Israel’s shelling of the northern Gaza Strip town of Beit Hanoun in November 2006 that killed twenty civilians, including eight children and four women, in their sleep may constitute a war crime, said a UN report released on Monday, September 15.
"In the absence of a well-founded explanation from the Israeli military — who is in sole possession of the relevant facts — the mission must conclude that there is a possibility that the shelling of Beit Hanoun constituted a war crime," said the report of a fact-finding mission headed by South African Nobel laureate Desmond Tutu.
Israeli occupation forces bombarded houses in the battered northern Gaza Strip town of Beit Hanoun, killing twenty Palestinians, including eight children and four women, in their sleep.
Pools of blood laid in the streets as pieces of flesh and the small sandals of children were strewn about.
The Israeli military claimed it decided to fire artillery against sites in the Beit Hanoun on the basis of intelligence that rocket attacks on Israel were being planed.
An Israeli military committee in February blamed the fatalities on "a rare and severe failure in the artillery fire control system."
Following an internal investigation, it decided that no legal action would be taken against military personnel.
But Tutu’s report said that the "Israeli response of a largely secret internal military investigation is absolutely unacceptable from both legal and moral points of view."
The report also condemned rocket fire by Palestinian factions based in Gaza against Israeli targets.
Tutu, former South African archbishop who serves as an independent UN human rights, regretted that Israel did not cooperate with his investigation.
Though mandated by the UN Human Rights Council in November 2006 to investigate the incident, the mission only managed to visit Gaza in May this year.
Tutu dismissed the Israeli travel ban and refusal to allow interviews with Israeli actors as "obstacle to the balance that Israel seeks."
He visited the occupied Palestinian territory, travelling through Egypt, after three requests to travel through Israel and interview Israeli officials and those living near the Gaza border were refused.
Tutu, who was awarded the Nobel Peace Prize in 1985 for his non-violent struggle against apartheid in South Africa, underlined the need for an "independent, impartial and transparent investigation."
He insisted that Israel must be held accountable for the attack against Beit Hanoun, home to more than 35,000 inhabitants of whom about 70 percent are registered refugees.

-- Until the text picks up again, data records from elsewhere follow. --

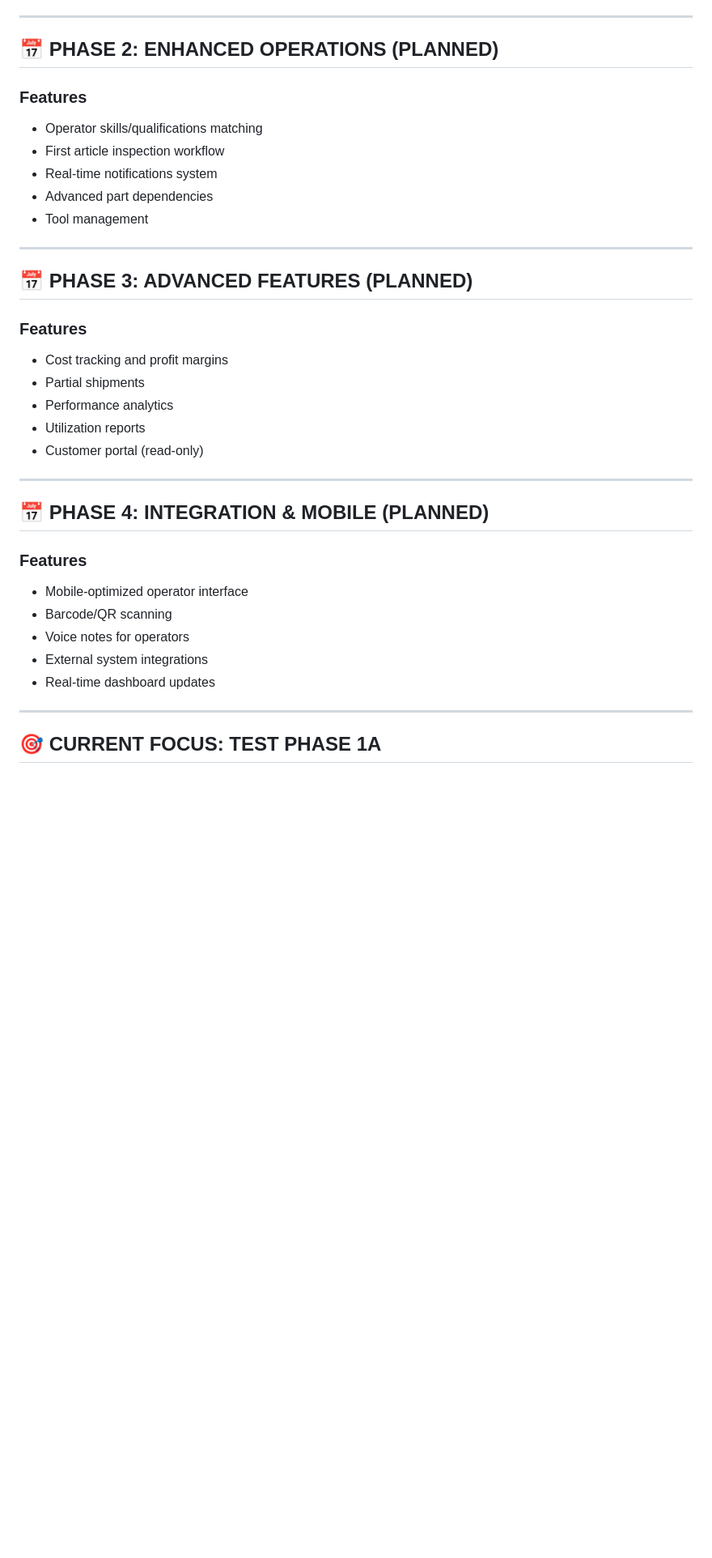
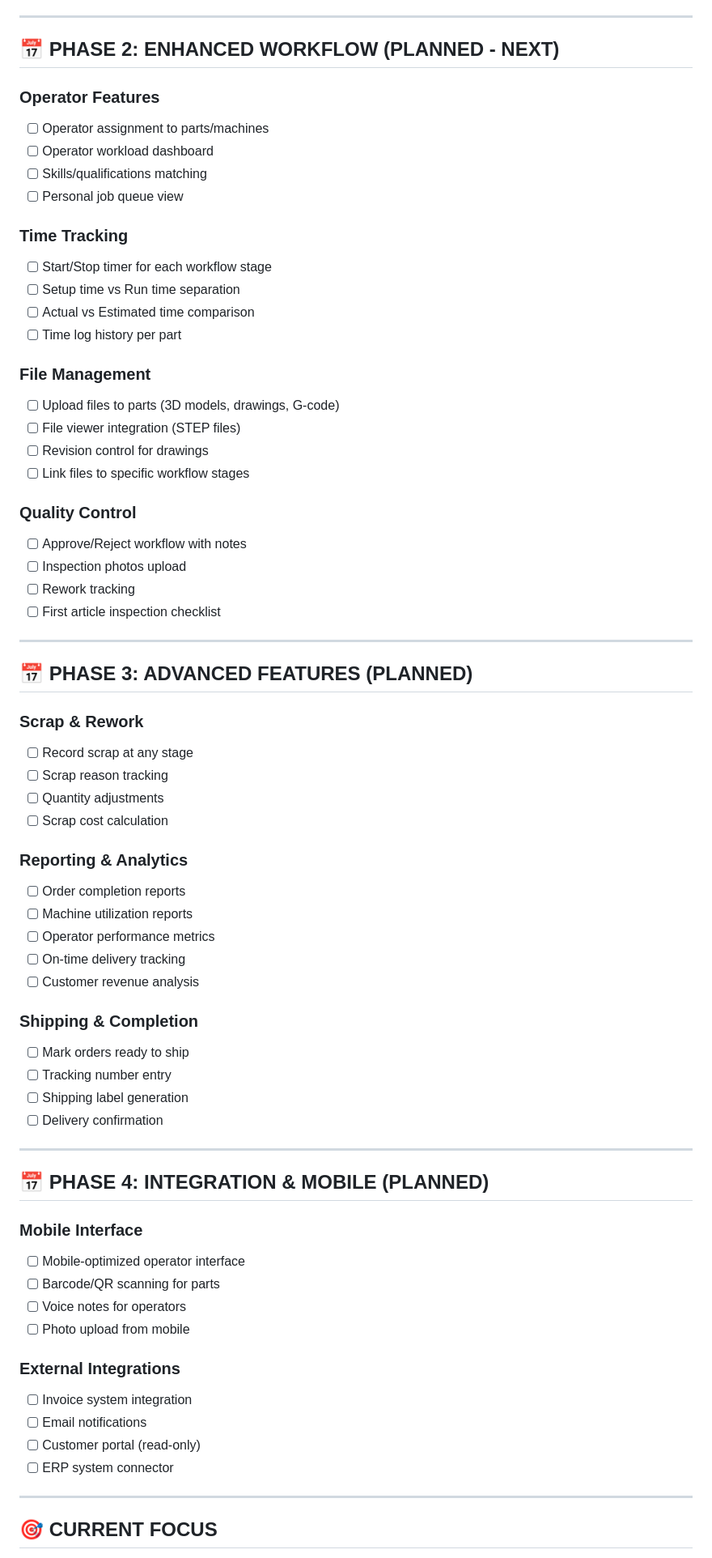
Before and after one commit to tntvlad/cnc-shop-floor-management, a Markdown page: docs/ROADMAP.md, the part around one of its changes. Shown at 81% size. GitHub-like rendering; blank space fills up the shorter version.

```diff
--- a/docs/ROADMAP.md
+++ b/docs/ROADMAP.md
@@ -308,38 +303,72 @@ draft → pending_payment → pending_approval → approved → in_production
 
 ---
 
-## 📅 PHASE 2: ENHANCED OPERATIONS (PLANNED)
+## 📅 PHASE 2: ENHANCED WORKFLOW (PLANNED - NEXT)
 
-### Features
-- Operator skills/qualifications matching
-- First article inspection workflow
-- Real-time notifications system
-- Advanced part dependencies
-- Tool management
+### Operator Features
+- [ ] Operator assignment to parts/machines
+- [ ] Operator workload dashboard
+- [ ] Skills/qualifications matching
+- [ ] Personal job queue view
+
+### Time Tracking
+- [ ] Start/Stop timer for each workflow stage
+- [ ] Setup time vs Run time separation
+- [ ] Actual vs Estimated time comparison
+- [ ] Time log history per part
+
+### File Management
+- [ ] Upload files to parts (3D models, drawings, G-code)
+- [ ] File viewer integration (STEP files)
+- [ ] Revision control for drawings
+- [ ] Link files to specific workflow stages
+
+### Quality Control
+- [ ] Approve/Reject workflow with notes
+- [ ] Inspection photos upload
+- [ ] Rework tracking
+- [ ] First article inspection checklist
 
 ---
 
 ## 📅 PHASE 3: ADVANCED FEATURES (PLANNED)
 
-### Features
-- Cost tracking and profit margins
-- Partial shipments
-- Performance analytics
-- Utilization reports
-- Customer portal (read-only)
+### Scrap & Rework
+- [ ] Record scrap at any stage
+- [ ] Scrap reason tracking
+- [ ] Quantity adjustments
+- [ ] Scrap cost calculation
+
+### Reporting & Analytics
+- [ ] Order completion reports
+- [ ] Machine utilization reports
+- [ ] Operator performance metrics
+- [ ] On-time delivery tracking
+- [ ] Customer revenue analysis
+
+### Shipping & Completion
+- [ ] Mark orders ready to ship
+- [ ] Tracking number entry
+- [ ] Shipping label generation
+- [ ] Delivery confirmation
 
 ---
 
 ## 📅 PHASE 4: INTEGRATION & MOBILE (PLANNED)
 
-### Features
-- Mobile-optimized operator interface
-- Barcode/QR scanning
-- Voice notes for operators
-- External system integrations
-- Real-time dashboard updates
+### Mobile Interface
+- [ ] Mobile-optimized operator interface
+- [ ] Barcode/QR scanning for parts
+- [ ] Voice notes for operators
+- [ ] Photo upload from mobile
+
+### External Integrations
+- [ ] Invoice system integration
+- [ ] Email notifications
+- [ ] Customer portal (read-only)
+- [ ] ERP system connector
 
 ---
 
-## 🎯 CURRENT FOCUS: TEST PHASE 1A
+## 🎯 CURRENT FOCUS
 
```
Also changed, not shown: other parts of docs/ROADMAP.md (+151 -153 lines).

"Regardless of whether the casualties at Beit Hanoun were caused by a mistake, recklessness, criminal negligence or willful conduct, those responsible must be held accountable," Tutu stressed.
"The mission recommends that the State of Israel pay victims adequate compensation without delay."